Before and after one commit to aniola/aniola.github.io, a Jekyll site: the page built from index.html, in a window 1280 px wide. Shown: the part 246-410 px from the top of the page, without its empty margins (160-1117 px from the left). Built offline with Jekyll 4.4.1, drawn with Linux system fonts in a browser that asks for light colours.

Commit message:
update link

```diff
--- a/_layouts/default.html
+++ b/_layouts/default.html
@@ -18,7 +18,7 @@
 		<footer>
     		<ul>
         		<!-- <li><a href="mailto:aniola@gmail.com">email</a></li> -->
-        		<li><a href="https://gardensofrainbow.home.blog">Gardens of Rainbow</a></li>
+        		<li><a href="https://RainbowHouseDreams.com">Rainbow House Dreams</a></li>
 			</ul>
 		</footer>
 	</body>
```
========
* _Work to complete_
Write out the data above again, word for word.

* _Finished exercise_
Before and after one commit to aniola/aniola.github.io, a Jekyll site: the page built from index.html, in a window 1280 px wide. Shown: the part 246-410 px from the top of the page, without its empty margins (160-1117 px from the left). Built offline with Jekyll 4.4.1, drawn with Linux system fonts in a browser that asks for light colours.

Commit message:
update link

```diff
--- a/_layouts/default.html
+++ b/_layouts/default.html
@@ -18,7 +18,7 @@
 		<footer>
     		<ul>
         		<!-- <li><a href="mailto:aniola@gmail.com">email</a></li> -->
-        		<li><a href="https://gardensofrainbow.home.blog">Gardens of Rainbow</a></li>
+        		<li><a href="https://RainbowHouseDreams.com">Rainbow House Dreams</a></li>
 			</ul>
 		</footer>
 	</body>
```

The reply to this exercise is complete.